- WORK TASK -
Go through the lines below. Copy those with "className".
○ ○ ○
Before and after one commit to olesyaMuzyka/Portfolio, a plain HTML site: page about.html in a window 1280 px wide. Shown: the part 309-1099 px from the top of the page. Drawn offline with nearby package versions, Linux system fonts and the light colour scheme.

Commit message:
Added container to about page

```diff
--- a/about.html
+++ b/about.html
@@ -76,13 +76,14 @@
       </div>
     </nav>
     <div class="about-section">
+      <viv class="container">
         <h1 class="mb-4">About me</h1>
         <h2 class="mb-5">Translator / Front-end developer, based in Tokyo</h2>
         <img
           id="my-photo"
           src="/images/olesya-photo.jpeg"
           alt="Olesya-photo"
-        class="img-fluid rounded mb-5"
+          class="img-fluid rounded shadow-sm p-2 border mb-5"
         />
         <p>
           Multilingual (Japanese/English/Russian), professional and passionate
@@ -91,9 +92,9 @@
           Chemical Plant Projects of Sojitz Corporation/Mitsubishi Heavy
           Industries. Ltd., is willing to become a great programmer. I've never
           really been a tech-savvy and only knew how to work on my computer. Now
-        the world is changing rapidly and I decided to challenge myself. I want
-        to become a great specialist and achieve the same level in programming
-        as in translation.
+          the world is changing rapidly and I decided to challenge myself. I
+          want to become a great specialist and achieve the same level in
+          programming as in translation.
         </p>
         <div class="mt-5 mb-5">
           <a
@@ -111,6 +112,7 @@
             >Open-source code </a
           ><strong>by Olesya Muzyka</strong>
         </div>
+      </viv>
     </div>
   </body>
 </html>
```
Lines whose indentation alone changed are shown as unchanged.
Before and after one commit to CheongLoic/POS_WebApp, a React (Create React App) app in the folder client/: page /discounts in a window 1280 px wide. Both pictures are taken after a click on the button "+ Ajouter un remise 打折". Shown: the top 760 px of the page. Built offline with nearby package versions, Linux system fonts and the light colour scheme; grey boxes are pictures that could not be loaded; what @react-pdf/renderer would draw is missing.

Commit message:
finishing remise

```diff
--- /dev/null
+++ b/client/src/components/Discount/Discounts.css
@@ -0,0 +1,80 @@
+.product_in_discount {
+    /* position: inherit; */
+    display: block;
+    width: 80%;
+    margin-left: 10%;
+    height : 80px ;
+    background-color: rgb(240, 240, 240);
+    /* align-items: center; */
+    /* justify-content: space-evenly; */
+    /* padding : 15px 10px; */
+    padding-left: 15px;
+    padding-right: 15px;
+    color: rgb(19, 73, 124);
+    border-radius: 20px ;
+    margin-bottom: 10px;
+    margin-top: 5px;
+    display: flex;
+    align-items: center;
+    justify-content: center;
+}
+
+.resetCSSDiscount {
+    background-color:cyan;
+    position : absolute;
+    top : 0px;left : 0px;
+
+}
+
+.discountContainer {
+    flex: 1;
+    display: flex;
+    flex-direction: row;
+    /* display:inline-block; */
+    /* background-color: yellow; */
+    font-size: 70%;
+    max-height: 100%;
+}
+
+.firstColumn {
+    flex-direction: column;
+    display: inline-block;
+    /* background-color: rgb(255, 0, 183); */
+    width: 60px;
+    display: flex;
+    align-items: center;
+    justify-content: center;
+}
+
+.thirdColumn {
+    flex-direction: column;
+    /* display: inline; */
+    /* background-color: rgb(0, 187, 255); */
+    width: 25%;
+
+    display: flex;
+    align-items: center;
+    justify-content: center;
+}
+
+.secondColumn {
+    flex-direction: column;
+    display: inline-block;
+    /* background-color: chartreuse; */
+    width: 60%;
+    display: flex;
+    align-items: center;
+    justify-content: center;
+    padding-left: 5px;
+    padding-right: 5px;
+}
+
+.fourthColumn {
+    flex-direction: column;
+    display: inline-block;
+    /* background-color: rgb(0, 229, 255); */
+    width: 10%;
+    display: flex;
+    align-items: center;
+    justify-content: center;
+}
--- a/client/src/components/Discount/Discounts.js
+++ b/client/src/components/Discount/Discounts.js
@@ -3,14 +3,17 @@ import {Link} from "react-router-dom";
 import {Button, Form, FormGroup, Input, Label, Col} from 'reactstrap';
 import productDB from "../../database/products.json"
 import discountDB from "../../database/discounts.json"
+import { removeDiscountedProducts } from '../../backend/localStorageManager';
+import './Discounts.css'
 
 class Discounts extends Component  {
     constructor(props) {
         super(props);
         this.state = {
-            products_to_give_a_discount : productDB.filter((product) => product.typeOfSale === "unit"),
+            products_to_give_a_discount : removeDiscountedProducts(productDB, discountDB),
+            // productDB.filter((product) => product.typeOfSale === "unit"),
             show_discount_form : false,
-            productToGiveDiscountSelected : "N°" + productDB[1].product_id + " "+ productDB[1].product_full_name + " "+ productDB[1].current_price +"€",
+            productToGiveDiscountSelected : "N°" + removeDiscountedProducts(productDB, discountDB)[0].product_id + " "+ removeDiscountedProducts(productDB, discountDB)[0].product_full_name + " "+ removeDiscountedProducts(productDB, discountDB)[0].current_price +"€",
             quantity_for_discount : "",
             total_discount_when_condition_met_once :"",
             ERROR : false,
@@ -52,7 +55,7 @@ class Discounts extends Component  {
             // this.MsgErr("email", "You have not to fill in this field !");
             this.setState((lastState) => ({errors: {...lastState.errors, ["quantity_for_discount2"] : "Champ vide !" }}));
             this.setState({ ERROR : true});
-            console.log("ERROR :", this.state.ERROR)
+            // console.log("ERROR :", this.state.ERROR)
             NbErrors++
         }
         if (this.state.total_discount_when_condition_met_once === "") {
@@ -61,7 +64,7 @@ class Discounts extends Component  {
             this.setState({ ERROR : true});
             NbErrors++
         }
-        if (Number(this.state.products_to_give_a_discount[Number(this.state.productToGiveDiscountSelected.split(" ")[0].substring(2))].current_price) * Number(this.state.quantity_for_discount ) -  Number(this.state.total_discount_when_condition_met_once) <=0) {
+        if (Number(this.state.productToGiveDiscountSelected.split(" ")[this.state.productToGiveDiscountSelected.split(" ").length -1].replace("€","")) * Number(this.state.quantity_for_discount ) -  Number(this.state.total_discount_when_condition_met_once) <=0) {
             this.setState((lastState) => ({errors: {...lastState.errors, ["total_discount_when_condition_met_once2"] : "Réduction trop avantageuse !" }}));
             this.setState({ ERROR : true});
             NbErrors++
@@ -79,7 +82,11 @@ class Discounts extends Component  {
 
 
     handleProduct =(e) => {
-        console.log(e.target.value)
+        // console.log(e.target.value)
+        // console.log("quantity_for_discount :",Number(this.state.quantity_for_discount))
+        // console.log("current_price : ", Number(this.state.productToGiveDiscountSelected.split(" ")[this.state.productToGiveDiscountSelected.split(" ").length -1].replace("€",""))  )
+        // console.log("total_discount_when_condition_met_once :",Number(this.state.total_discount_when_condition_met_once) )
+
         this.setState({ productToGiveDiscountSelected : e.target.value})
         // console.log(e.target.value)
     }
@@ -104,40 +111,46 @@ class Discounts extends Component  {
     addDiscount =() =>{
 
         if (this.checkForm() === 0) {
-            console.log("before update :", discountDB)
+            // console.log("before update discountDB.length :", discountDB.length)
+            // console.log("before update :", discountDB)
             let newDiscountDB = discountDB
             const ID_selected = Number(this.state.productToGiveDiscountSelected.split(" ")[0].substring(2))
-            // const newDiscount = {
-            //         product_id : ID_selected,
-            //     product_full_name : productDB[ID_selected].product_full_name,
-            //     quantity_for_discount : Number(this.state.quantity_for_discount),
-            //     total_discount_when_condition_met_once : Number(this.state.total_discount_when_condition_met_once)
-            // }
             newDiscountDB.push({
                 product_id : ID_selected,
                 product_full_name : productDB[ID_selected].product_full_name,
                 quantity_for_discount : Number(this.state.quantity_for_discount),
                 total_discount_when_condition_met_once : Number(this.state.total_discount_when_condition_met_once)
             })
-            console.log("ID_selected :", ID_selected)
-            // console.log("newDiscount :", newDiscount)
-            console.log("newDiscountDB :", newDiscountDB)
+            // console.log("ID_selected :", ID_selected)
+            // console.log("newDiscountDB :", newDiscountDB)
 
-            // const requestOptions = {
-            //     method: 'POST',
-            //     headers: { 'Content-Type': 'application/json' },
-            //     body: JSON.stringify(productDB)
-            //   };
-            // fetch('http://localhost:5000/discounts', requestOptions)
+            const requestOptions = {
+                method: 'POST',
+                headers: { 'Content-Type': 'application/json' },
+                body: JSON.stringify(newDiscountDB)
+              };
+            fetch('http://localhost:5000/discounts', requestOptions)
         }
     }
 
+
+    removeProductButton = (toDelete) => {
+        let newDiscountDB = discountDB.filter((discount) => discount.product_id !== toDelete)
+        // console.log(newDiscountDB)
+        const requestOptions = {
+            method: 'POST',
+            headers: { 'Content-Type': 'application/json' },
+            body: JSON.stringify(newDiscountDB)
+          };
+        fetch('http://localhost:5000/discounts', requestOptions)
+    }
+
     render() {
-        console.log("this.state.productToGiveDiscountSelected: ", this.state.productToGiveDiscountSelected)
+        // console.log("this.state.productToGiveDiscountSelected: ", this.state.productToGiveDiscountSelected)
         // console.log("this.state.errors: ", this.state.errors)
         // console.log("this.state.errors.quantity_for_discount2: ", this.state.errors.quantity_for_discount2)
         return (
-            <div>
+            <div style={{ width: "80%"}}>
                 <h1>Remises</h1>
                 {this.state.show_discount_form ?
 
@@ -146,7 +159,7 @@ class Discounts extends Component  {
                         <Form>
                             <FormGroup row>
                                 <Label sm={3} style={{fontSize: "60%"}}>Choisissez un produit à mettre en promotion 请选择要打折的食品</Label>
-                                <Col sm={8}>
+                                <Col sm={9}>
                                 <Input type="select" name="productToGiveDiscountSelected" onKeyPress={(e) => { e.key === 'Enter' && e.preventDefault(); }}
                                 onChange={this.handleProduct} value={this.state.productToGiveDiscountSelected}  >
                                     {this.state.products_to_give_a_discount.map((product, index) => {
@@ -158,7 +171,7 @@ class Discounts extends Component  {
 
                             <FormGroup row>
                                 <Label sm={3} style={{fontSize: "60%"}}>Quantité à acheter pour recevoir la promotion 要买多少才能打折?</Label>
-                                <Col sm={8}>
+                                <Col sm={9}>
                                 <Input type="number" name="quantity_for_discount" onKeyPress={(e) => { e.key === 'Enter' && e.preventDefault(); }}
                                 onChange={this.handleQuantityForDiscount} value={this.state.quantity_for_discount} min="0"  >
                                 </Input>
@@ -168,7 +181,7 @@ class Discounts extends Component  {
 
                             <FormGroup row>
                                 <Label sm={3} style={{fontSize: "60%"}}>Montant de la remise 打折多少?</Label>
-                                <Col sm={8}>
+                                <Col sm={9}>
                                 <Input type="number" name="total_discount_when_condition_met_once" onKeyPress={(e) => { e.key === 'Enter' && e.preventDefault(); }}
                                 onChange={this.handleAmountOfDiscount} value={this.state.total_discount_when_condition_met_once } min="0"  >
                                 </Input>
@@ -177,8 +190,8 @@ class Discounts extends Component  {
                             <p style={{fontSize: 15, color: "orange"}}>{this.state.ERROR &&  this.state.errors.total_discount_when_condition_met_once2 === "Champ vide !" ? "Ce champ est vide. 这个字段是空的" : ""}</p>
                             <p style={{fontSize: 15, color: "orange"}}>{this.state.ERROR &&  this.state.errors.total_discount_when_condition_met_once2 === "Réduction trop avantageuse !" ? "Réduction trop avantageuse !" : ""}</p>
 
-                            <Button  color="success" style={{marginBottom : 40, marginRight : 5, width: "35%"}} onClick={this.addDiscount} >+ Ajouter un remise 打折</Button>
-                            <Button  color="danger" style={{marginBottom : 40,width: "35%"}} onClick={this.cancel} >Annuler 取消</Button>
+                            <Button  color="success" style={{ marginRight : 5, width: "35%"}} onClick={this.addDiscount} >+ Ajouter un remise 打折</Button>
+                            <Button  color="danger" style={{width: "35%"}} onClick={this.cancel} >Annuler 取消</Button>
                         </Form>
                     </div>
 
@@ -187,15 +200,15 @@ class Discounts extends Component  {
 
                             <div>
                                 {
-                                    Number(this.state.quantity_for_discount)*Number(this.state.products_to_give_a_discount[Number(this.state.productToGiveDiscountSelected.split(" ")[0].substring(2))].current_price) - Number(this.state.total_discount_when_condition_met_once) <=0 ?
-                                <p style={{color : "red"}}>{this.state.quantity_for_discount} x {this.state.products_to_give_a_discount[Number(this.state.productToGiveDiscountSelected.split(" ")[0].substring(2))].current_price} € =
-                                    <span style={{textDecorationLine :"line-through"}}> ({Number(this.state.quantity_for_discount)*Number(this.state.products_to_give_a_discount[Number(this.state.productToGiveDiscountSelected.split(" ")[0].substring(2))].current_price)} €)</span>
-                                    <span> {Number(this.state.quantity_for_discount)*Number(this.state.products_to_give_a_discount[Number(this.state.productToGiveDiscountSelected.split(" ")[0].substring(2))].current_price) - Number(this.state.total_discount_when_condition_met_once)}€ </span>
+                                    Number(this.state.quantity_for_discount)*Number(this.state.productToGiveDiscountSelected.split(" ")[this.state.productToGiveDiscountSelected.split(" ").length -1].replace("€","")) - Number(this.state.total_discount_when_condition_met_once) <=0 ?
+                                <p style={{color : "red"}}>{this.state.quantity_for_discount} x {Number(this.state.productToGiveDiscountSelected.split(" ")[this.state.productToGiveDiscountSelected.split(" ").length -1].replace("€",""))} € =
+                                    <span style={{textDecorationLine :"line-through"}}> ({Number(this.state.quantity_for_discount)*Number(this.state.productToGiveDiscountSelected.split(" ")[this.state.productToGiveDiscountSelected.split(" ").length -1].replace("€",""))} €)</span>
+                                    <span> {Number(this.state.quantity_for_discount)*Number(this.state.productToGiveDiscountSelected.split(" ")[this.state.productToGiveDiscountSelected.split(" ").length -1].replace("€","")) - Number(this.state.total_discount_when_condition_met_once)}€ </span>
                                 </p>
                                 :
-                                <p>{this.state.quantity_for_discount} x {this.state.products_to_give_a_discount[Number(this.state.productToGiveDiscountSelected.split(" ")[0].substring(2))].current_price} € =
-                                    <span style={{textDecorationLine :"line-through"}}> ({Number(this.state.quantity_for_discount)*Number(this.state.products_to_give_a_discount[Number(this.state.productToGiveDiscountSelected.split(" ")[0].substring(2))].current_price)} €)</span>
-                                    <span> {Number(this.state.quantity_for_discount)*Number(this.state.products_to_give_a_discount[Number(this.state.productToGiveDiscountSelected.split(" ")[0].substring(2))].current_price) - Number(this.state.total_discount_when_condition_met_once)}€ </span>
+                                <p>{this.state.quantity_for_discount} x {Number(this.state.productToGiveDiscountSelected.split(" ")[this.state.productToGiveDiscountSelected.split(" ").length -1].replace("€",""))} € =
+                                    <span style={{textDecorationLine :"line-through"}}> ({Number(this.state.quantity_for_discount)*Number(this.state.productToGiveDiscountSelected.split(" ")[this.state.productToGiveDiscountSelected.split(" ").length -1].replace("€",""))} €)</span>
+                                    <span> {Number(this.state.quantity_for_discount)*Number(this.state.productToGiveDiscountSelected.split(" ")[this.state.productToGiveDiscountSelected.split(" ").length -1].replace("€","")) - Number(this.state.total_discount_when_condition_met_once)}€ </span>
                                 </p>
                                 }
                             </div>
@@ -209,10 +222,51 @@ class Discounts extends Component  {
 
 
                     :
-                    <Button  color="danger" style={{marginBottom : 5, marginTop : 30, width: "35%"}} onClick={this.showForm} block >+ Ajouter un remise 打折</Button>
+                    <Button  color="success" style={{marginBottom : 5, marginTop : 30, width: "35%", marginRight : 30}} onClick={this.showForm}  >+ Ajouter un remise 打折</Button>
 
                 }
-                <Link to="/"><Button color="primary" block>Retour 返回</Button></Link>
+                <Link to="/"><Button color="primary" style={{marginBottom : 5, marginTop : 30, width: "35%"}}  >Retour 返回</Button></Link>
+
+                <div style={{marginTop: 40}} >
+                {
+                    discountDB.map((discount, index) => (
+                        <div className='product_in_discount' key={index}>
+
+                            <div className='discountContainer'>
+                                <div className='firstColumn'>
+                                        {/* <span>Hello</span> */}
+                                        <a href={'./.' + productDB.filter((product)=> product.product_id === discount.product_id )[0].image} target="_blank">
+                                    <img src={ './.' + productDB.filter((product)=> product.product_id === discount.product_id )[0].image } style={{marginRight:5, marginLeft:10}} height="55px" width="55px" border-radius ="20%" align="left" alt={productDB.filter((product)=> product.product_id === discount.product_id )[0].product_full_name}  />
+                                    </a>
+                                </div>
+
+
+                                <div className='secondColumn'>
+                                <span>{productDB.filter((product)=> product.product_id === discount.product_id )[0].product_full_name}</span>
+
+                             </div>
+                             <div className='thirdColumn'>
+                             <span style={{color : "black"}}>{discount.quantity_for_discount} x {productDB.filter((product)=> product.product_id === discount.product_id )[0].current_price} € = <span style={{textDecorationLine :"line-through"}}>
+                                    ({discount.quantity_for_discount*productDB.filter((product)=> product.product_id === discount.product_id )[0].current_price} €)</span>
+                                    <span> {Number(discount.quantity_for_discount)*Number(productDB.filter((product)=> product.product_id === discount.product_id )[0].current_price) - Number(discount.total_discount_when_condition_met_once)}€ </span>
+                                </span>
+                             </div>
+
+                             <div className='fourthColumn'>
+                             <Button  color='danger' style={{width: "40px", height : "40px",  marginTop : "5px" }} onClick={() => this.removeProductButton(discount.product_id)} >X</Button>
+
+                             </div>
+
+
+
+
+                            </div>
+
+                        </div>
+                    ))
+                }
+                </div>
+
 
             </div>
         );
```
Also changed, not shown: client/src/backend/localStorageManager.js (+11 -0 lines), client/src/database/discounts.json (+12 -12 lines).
○ ○ ○
- ANSWER BOX -
+                        <div className='product_in_discount' key={index}>
+                            <div className='discountContainer'>
+                                <div className='firstColumn'>
+                                <div className='secondColumn'>
+                             <div className='thirdColumn'>
+                             <div className='fourthColumn'>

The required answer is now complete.